His success as a boxer is widely respected, but his greatest triumph lies in his legacy as a leader, humanitarian, and artist. His work both inside and outside the ring have made him "The Greatest Of All Time." 

Who would have ever thought that a scrawny 12-year-old boy from Louisville, Ky., would become heavyweight champion of the world?

Cassius Marcellus Clay was furious when his bicycle got stolen and swore that he would "whup" whoever stole it.  Joe Martin, a cop who was in the gym, told Clay, "You better learn how to box first."

Taking his advice, within weeks Clay, a mere 89 pounds, had his first bout and his first win.  In the following 27 years, Clay would make his childhood dreams come true.

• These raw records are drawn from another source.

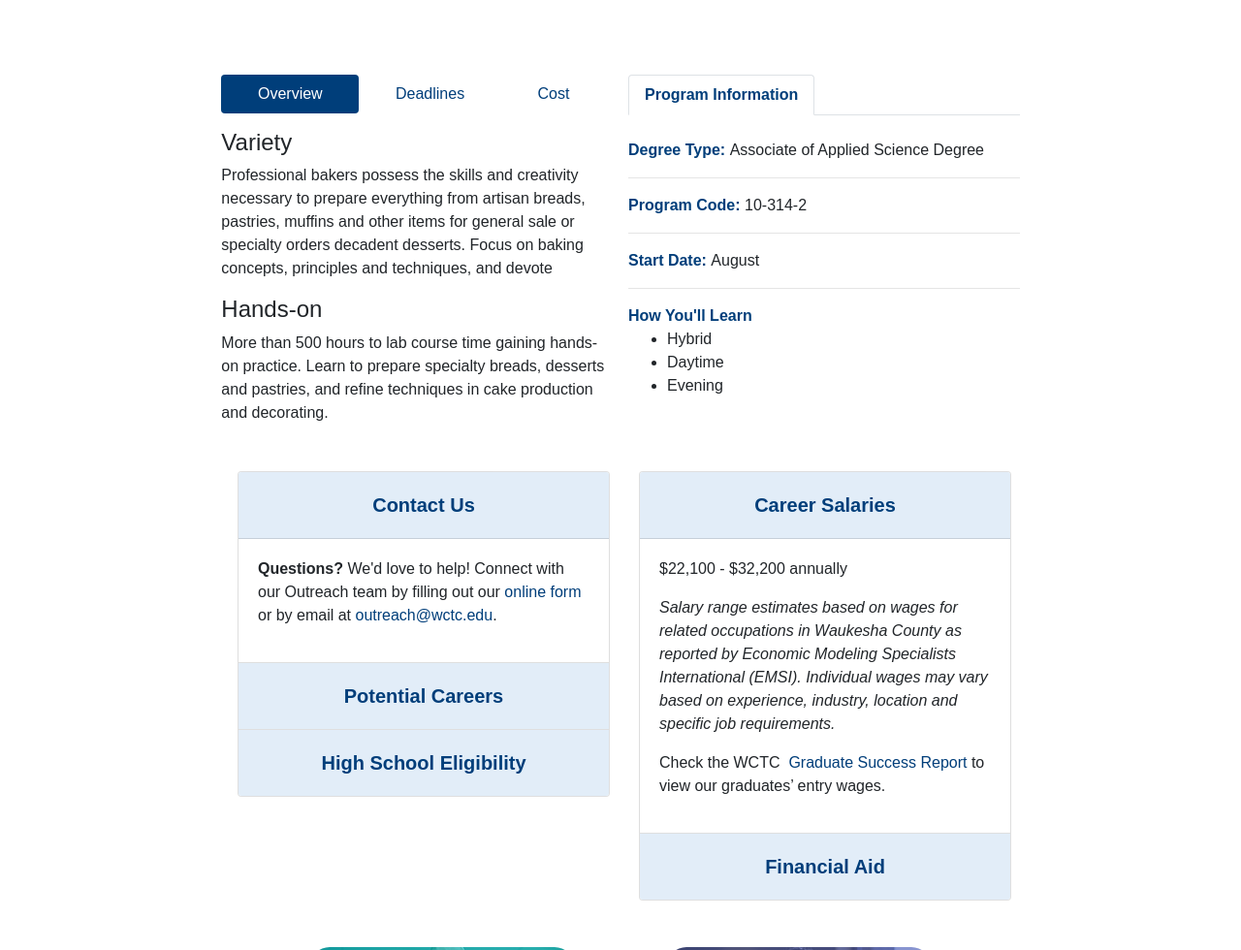
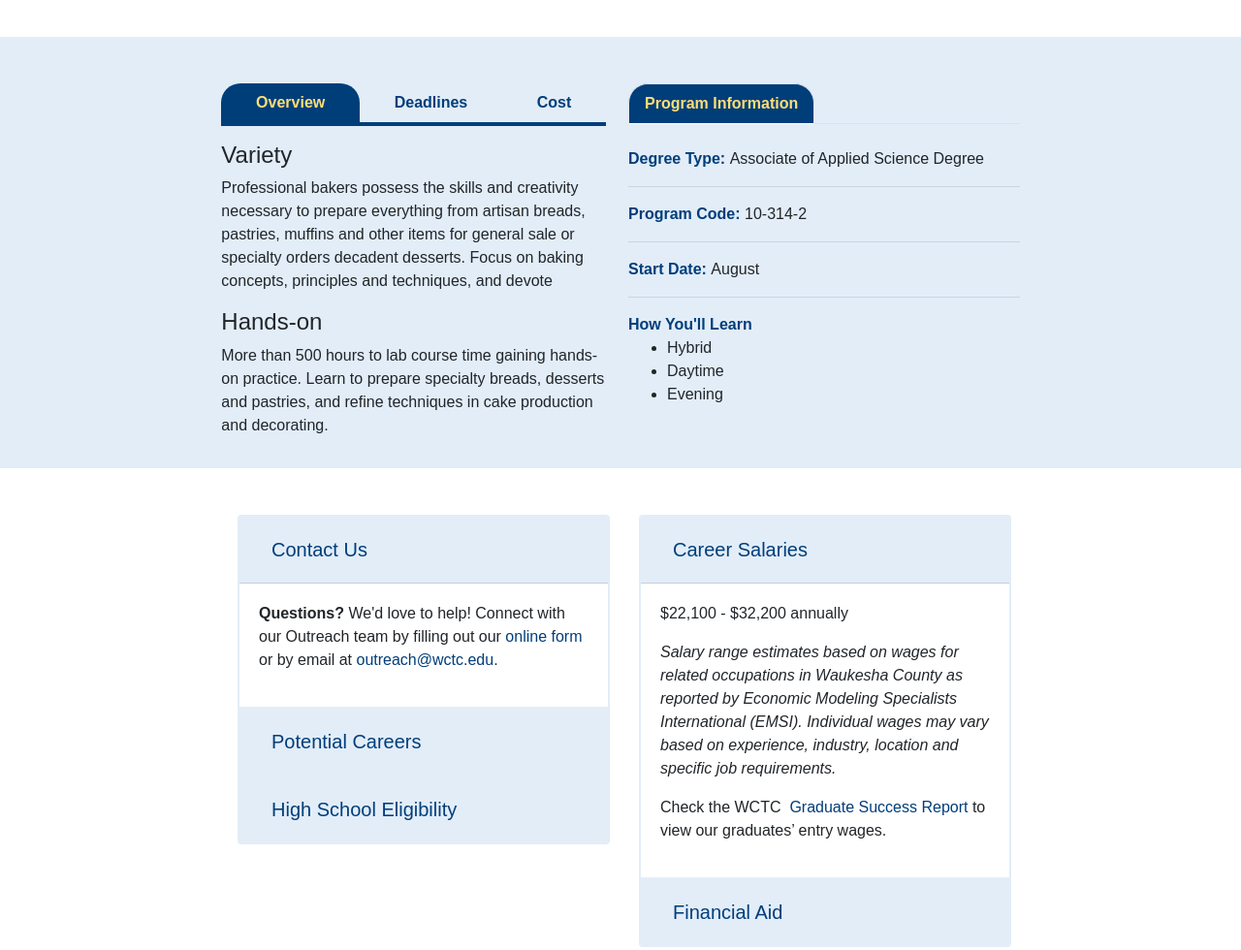
Before and after one commit to amg262/wctclandingpage, a website: page index.html in a window 1280 px wide. Shown: the part 1680-2660 px from the top of the page at 97% size. Drawn offline with nearby package versions, Linux system fonts and the light colour scheme.

Commit message:
final for today

```diff
--- a/assets/scss/app.scss
+++ b/assets/scss/app.scss
@@ -14,6 +14,9 @@ $border-color: #ebf2fa;
 $banner-border: #ebf2fa;
 $btn-font-weight: 600;
 $font-family-base: 'Karla', sans-serif;
+
+$nav-pills-link-active-color: #ffde74;
+
 //$card-height:
 $theme-colors: (
         "primary2" : $primary2,
@@ -33,9 +36,12 @@ $theme-colors: (
   color: $primary
 }
 
-.tab-head {
+
+.nav-link.active.tab-head {
   font-weight: 700;
-  color: $primary;
+  color: $tertiary2;
+  background-color: $primary;
+  border-radius: 20px 20px 0 0;
 }
 
 .tab-head.card-head {
@@ -50,3 +56,37 @@ $theme-colors: (
 .card-header {
   background-color: $secondary;
 }
+
+.btn {
+  border-radius: 10px;
+  color: $primary;
+}
+
+#pills-tabContent {
+  border-top: 4px $primary solid;
+
+}
+
+#pills-tab li a {
+  font-weight: 600;
+  border-radius: 20px 20px 0 0;
+}
+
+#pills-tab li a.active:hover {
+  color: $tertiary2;
+  border-radius: 20px 20px 0 0;
+}
+
+#pills-tab li a:hover {
+  color: $primary2;
+  border-radius: 20px 20px 0 0;
+
+}
+
+#alt-back {
+  background-color: $secondary;
+}
+
+.card {
+  border: 2px solid #e2edf8;
+}
--- a/index.html
+++ b/index.html
@@ -202,7 +202,8 @@
                         <p class="card-text">
                         <p>Bakers prepare items such as breads, pastries, muffins and other items for general...</p>
                         <a class="btn btn-tertiary2"
-                           href="https://www.wctc.edu/academics/programs-courses/programs/baking-and-pastry-management/index.php">Learn More</a>
+                           href="https://www.wctc.edu/academics/programs-courses/programs/baking-and-pastry-management/index.php">Learn
+                            More</a>
                     </div>
                 </div>
             </div>
@@ -214,7 +215,8 @@
                         <p class="card-text">
                         <p>Devote 1,000-plus lab hours to learn the latest culinary techniques and trends...</p>
                         <a class="btn btn-tertiary2"
-                           href="https://www.wctc.edu/academics/programs-courses/programs/baking-and-pastry-management/index.php">Learn More</a>
+                           href="https://www.wctc.edu/academics/programs-courses/programs/baking-and-pastry-management/index.php">Learn
+                            More</a>
                     </div>
                 </div>
             </div>
@@ -228,7 +230,8 @@
                             restaurant...
                         </p>
                         <a class="btn btn-tertiary2"
-                           href="https://www.wctc.edu/academics/programs-courses/programs/food-service-production/index.php">Learn More</a>
+                           href="https://www.wctc.edu/academics/programs-courses/programs/food-service-production/index.php">Learn
+                            More</a>
                     </div>
                 </div>
             </div>
@@ -238,7 +241,7 @@
         </div>
     </div>
 
-    <div class="row mt-5 pb-3 h-50">
+    <div class="row alt-back mb-5 pt-5 pb-3 h-50" id="alt-back">
         <div class="col"></div>
         <div class="col"></div>
         <div class="col-lg-4">
@@ -349,7 +352,7 @@
                     <div class="card-header" id="headingOne">
                         <h2 class="mb-0 tab-head">
                             <button aria-controls="collapseOne" aria-expanded="true"
-                                    class="btn btn-link btn-block text-center tab-head card-head"
+                                    class="btn btn-link btn-block text-left tab-head card-head"
                                     data-target="#collapseOne" data-toggle="collapse" type="button">
                                 Contact Us
                             </button>
@@ -371,7 +374,8 @@
                     <div class="card-header" id="headingTwo">
                         <h2 class="mb-0">
                             <button aria-controls="collapseTwo" aria-expanded="false"
-                                    class="btn btn-link btn-block text-center tab-head card-head" data-target="#collapseTwo" data-toggle="collapse"
+                                    class="btn btn-link btn-block  text-left tab-head card-head"
+                                    data-target="#collapseTwo" data-toggle="collapse"
                                     type="button">
                                 Potential Careers
                             </button>
@@ -393,7 +397,8 @@
                         <h2 class="mb-0">
                             <button aria-controls="collapseThree"
                                     aria-expanded="false"
-                                    class="btn btn-link btn-block  text-center tab-head card-head collapsed" data-target="#collapseThree" data-toggle="collapse"
+                                    class="btn btn-link btn-block  text-left tab-head card-head collapsed"
+                                    data-target="#collapseThree" data-toggle="collapse"
                                     type="button">
                                 High School Eligibility
                             </button>
@@ -417,7 +422,7 @@
                     <div class="card-header" id="headingOne2">
                         <h2 class="mb-0">
                             <button aria-controls="collapseOne" aria-expanded="true"
-                                    class="btn btn-link btn-block  text-center tab-head card-head"
+                                    class="btn btn-link btn-block  text-left tab-head card-head"
                                     data-target="#collapseOne2" data-toggle="collapse" type="button">
                                 Career Salaries
                             </button>
@@ -449,7 +454,8 @@
                         <h2 class="mb-0">
                             <button aria-controls="collapseTwo"
                                     aria-expanded="false"
-                                    class="btn btn-link btn-block  text-center tab-head card-head collapsed" data-target="#collapseTwo2" data-toggle="collapse"
+                                    class="btn btn-link btn-block  text-left tab-head card-head collapsed"
+                                    data-target="#collapseTwo2" data-toggle="collapse"
                                     type="button">
                                 Financial Aid
                             </button>
@@ -470,8 +476,9 @@
 
                             </ul>
 
-                            <p>Learn more about<span>&nbsp;</span><a href="https://wctc.edu/admissions-cost/tuition-aid/financial-aid.php"
-                                                                     title="financial aid">financial
+                            <p>Learn more about<span>&nbsp;</span><a
+                                    href="https://wctc.edu/admissions-cost/tuition-aid/financial-aid.php"
+                                    title="financial aid">financial
                                 aid</a>.
                             </p>
                         </div>
```
Also changed, not shown: assets/dist/css/bootstrap.min.css, assets/dist/css/client.css, 1 other file.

It was a struggle but well worth it. In 1964, despite 7-1 odds, Clay upset Sonny Liston and became heavyweight champion of the world.

The next day he announced his name was Cassius X—the X reflecting the unknown name taken from him by slave owners centuries before. The national response was negative and intense, so the Nation of Islam founder gave him the name Muhammad Ali.

March 1967 was his last fight for 3 1/2 years in which he lost his title, passport, and all his boxing licenses were cancelled. He spoke at colleges against the war in Vietnam. 

Ali provides 232 million meals to the world's hungry and he is also active with the Make-A-Wish Foundation and Special Olympics.

President Jimmy Carter said it best when he cited Muhammad as "Mr. International Friendship."